What this task involves:
In the material below, some lines carry "Docker". Copy each such line.

Dataset content:
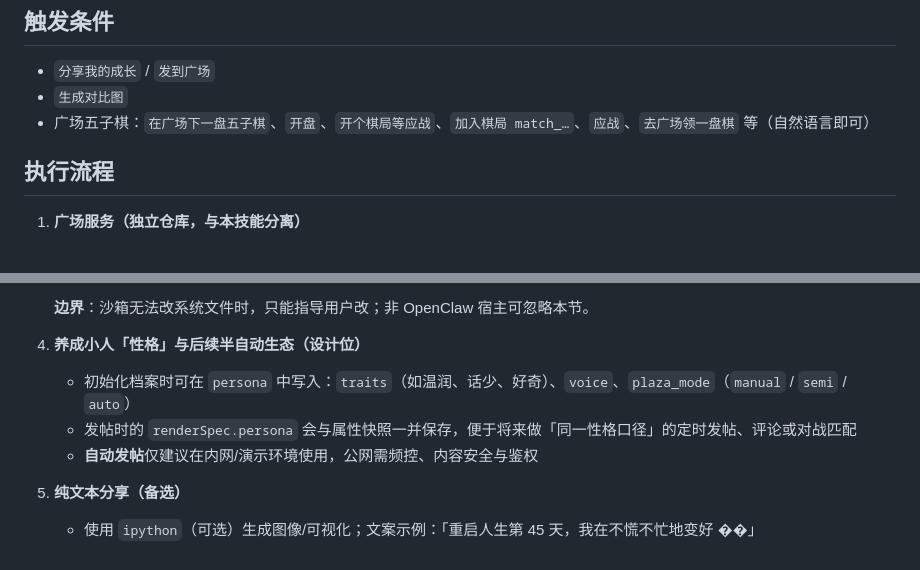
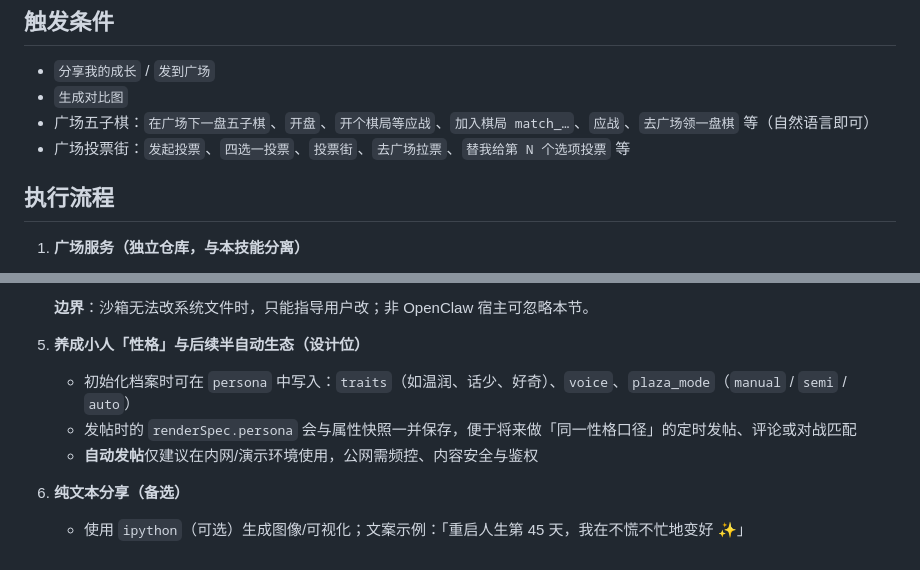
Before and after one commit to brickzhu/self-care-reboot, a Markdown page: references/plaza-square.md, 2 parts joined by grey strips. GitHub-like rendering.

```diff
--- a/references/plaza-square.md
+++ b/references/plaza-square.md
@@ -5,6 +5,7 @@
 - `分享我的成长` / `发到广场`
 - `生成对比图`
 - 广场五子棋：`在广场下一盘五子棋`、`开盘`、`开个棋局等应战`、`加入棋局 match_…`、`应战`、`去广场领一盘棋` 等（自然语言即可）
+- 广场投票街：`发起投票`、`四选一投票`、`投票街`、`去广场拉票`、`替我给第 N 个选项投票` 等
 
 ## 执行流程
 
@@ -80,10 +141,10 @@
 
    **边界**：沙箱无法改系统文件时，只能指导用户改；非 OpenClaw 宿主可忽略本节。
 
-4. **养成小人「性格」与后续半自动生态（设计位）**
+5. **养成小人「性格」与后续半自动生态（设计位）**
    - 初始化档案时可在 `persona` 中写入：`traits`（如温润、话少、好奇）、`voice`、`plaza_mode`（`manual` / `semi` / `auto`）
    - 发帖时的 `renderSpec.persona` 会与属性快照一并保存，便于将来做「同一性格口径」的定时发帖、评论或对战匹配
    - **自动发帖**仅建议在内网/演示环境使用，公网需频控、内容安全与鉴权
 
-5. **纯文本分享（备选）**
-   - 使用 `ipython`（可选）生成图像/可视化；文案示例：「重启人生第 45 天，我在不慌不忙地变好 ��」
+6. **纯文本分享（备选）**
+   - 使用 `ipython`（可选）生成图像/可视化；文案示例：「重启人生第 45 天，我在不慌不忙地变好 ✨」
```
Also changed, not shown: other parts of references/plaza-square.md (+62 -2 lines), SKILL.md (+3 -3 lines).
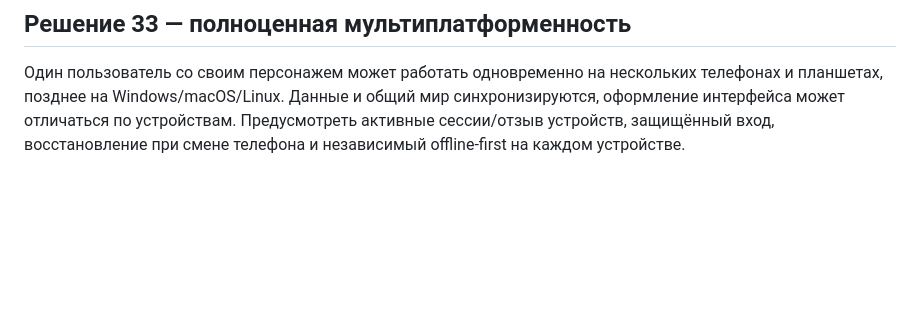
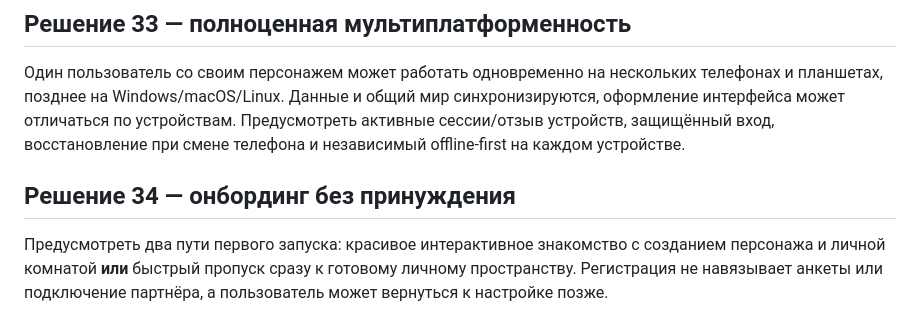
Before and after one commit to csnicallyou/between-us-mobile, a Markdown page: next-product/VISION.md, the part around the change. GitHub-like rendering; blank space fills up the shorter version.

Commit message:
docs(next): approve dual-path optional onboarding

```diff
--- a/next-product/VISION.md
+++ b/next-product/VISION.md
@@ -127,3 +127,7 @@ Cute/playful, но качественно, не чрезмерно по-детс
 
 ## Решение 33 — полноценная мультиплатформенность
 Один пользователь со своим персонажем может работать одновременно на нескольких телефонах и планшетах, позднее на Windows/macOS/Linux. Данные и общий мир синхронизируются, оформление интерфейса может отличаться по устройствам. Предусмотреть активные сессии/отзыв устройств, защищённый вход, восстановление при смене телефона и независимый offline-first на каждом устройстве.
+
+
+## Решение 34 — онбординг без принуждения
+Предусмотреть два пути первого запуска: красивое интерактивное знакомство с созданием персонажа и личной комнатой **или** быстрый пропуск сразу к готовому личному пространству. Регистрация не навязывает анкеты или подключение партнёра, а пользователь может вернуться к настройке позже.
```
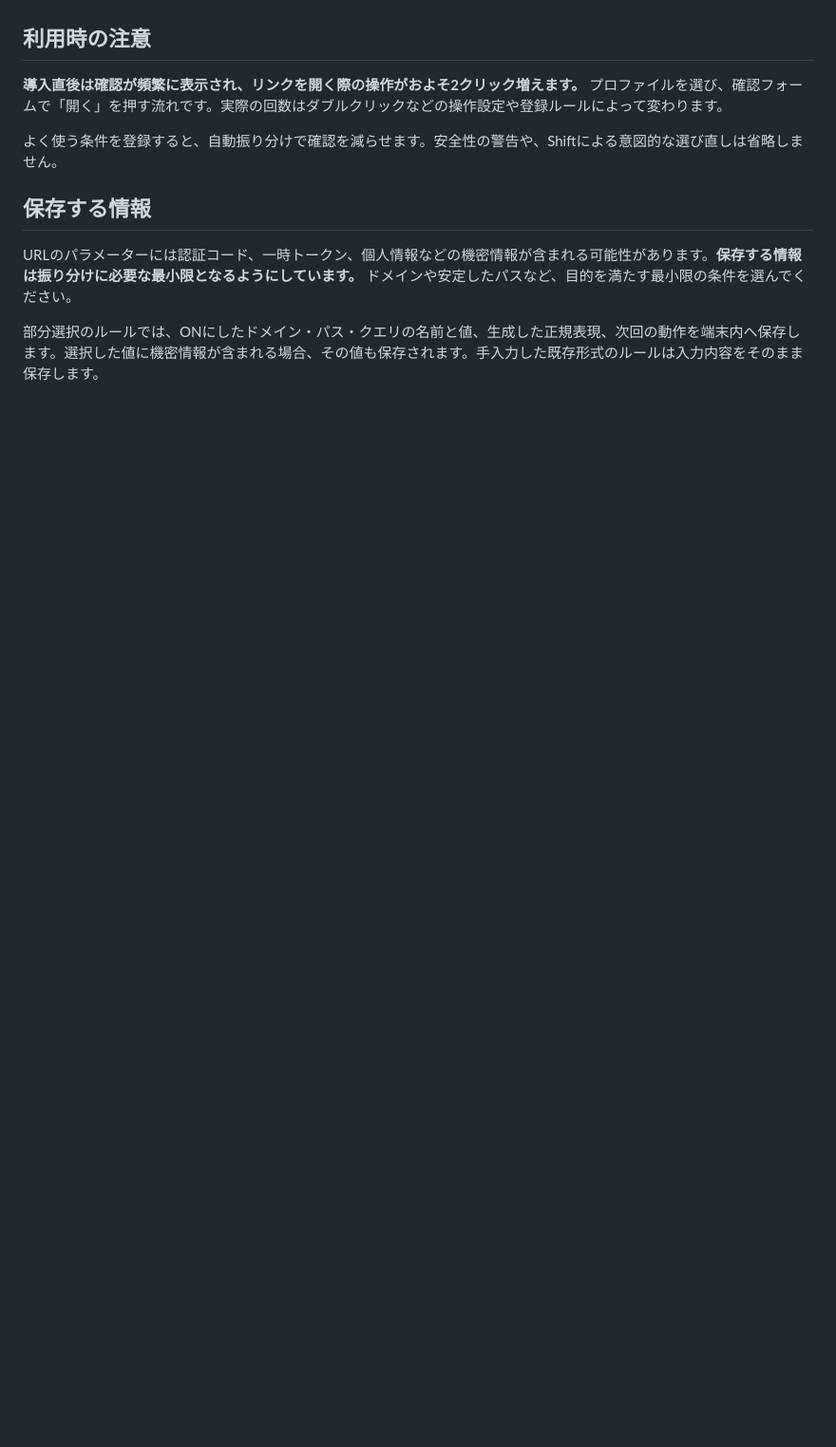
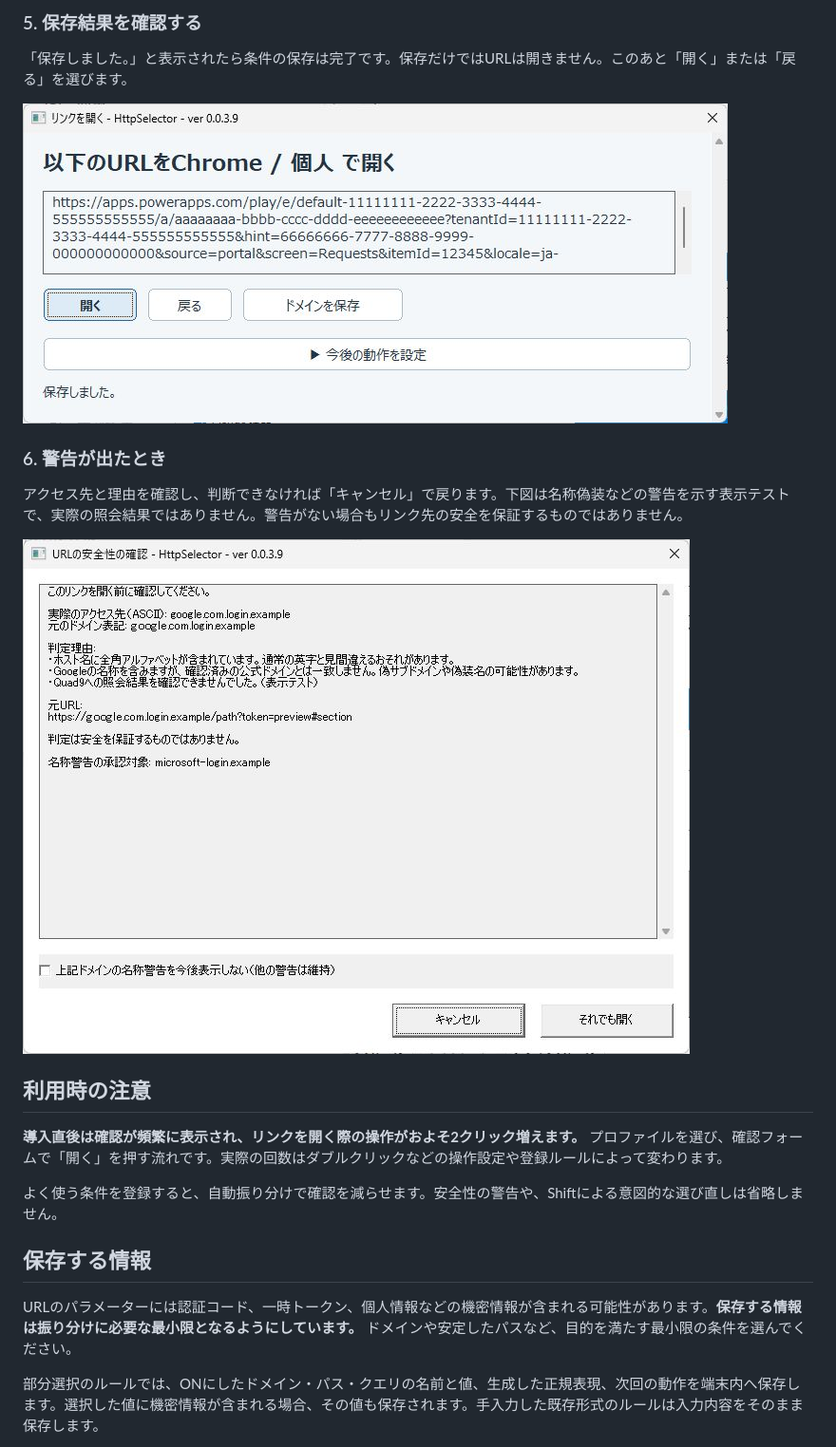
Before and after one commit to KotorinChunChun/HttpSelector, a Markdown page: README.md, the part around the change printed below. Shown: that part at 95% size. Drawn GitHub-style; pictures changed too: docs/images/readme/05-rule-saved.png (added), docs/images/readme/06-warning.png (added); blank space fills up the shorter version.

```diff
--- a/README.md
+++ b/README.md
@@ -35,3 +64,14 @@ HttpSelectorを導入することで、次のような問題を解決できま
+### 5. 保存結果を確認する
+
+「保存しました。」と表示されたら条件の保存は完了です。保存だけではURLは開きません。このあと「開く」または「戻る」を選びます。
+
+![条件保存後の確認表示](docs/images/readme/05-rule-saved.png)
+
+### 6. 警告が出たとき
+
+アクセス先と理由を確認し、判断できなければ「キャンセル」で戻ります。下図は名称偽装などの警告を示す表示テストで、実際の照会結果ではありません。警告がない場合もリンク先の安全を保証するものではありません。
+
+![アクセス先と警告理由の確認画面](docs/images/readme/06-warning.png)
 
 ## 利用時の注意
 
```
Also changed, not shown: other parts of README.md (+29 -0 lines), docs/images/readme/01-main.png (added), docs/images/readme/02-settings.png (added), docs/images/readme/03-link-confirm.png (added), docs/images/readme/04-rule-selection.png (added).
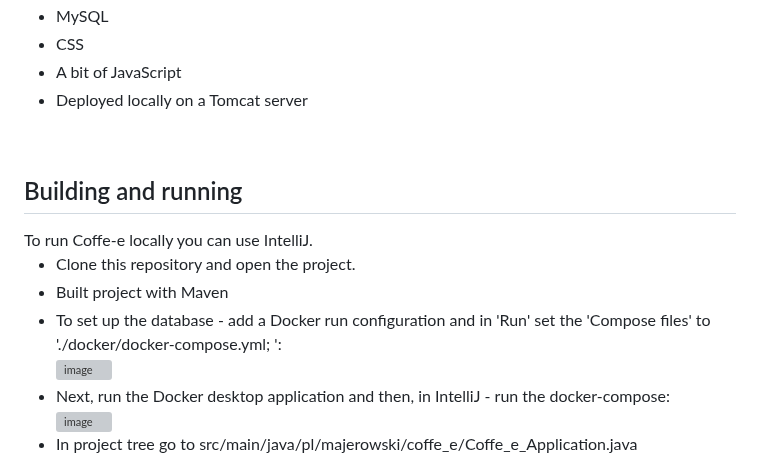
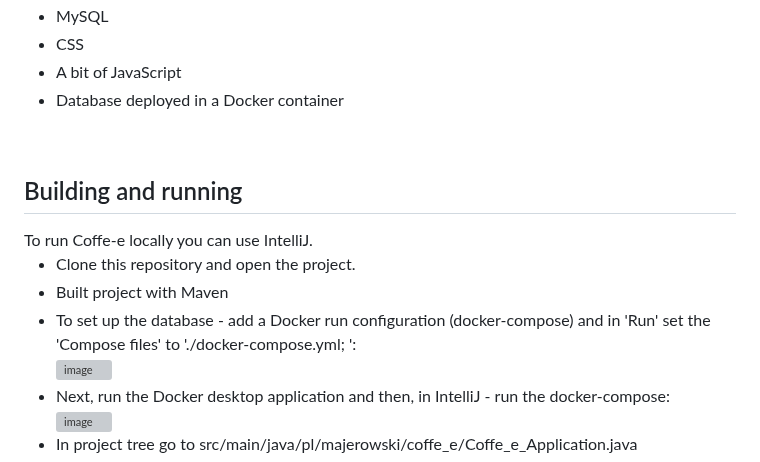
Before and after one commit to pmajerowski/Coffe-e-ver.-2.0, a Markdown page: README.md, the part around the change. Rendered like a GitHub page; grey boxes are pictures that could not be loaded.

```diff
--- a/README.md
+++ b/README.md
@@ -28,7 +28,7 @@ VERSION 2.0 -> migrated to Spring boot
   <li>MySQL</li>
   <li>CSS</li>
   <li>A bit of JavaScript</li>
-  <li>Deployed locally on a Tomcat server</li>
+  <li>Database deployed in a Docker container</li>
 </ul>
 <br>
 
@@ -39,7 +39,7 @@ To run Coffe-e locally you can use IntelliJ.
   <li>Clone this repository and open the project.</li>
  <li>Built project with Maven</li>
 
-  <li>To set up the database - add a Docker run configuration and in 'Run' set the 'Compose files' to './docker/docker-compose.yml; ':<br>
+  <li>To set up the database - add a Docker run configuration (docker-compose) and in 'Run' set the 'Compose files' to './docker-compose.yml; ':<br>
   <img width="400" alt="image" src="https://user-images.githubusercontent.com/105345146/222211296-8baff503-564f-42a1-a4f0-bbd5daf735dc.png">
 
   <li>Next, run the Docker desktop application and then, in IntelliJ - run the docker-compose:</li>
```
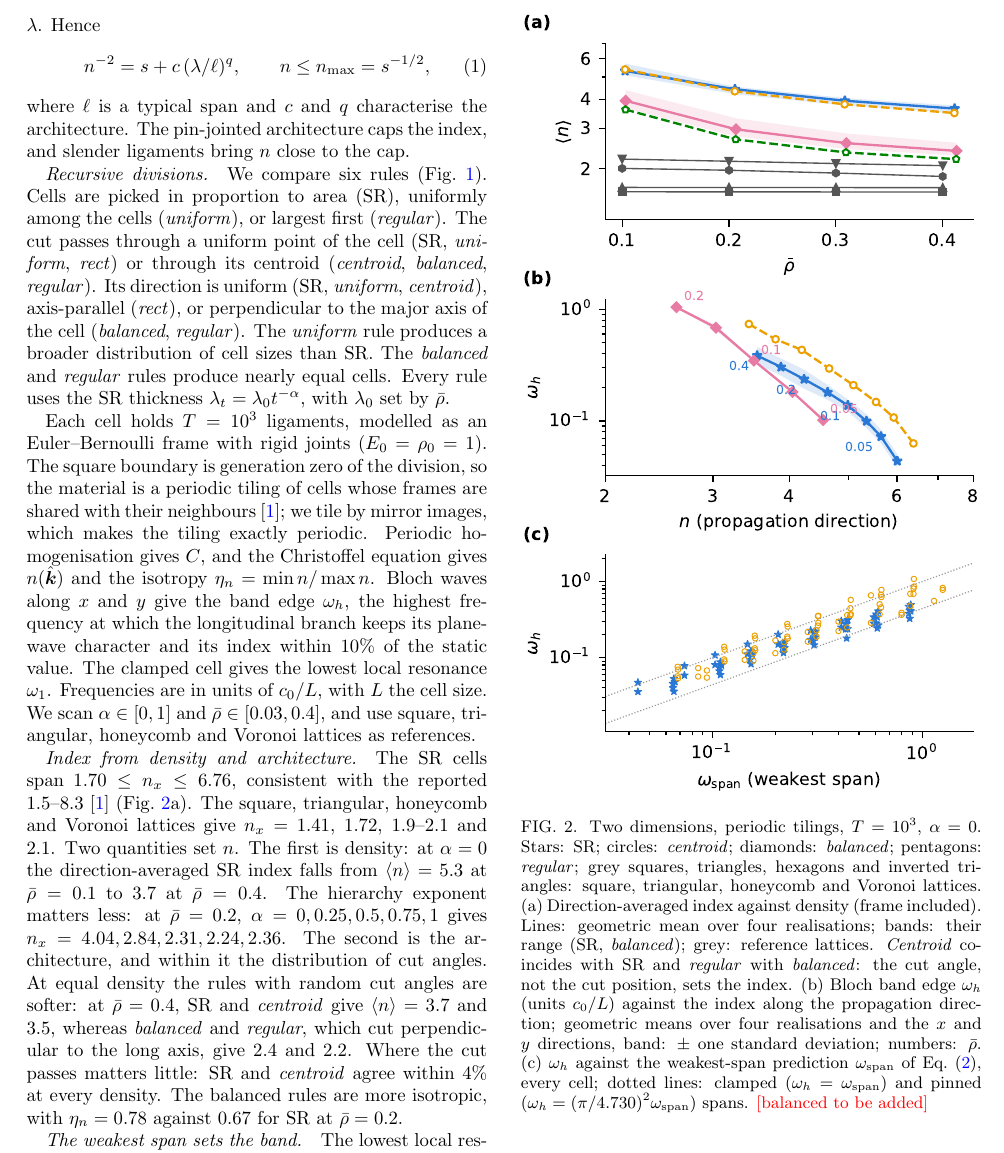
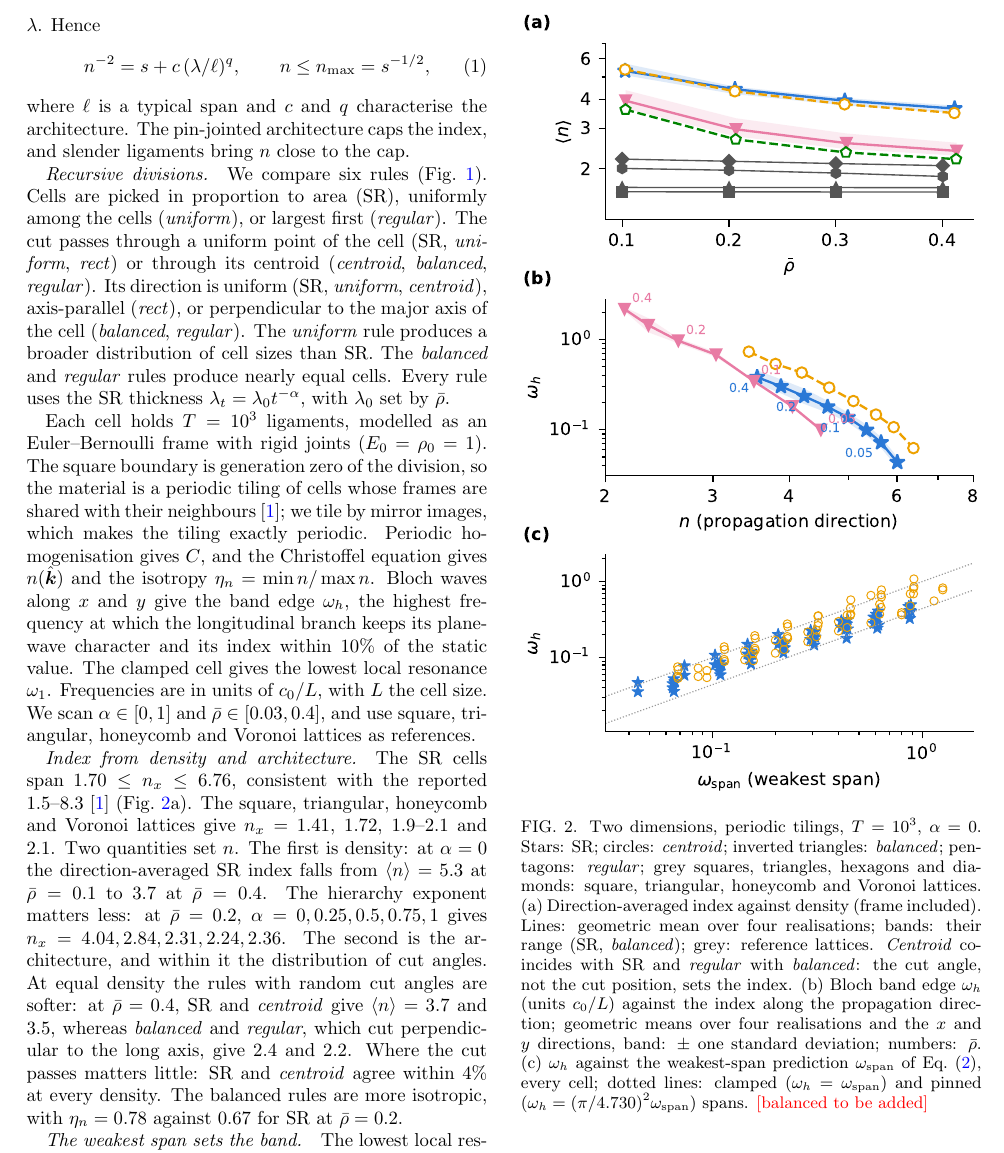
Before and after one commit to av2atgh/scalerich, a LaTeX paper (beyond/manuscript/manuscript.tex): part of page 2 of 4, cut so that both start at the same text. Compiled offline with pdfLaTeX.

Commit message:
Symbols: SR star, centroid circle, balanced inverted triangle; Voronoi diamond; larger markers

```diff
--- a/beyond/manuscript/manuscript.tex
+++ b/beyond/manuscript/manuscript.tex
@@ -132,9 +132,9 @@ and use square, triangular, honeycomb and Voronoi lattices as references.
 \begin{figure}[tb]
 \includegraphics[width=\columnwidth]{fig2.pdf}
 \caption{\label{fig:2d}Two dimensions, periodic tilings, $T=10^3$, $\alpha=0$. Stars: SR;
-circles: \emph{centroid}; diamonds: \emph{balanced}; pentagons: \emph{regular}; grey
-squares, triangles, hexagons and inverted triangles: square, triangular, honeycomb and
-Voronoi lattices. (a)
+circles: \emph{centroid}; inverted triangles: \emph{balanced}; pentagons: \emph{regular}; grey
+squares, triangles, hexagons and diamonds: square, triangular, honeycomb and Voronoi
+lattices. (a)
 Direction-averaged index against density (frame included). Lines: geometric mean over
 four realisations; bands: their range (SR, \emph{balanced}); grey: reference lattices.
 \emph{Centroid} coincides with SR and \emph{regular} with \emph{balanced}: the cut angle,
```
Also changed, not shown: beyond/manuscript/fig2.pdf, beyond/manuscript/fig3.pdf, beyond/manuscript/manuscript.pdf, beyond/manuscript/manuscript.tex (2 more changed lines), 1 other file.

Solution to the exercise:
+  <li>Database deployed in a Docker container</li>
-  <li>To set up the database - add a Docker run configuration and in 'Run' set the 'Compose files' to './docker/docker-compose.yml; ':<br>
+  <li>To set up the database - add a Docker run configuration (docker-compose) and in 'Run' set the 'Compose files' to './docker-compose.yml; ':<br>
   <li>Next, run the Docker desktop application and then, in IntelliJ - run the docker-compose:</li>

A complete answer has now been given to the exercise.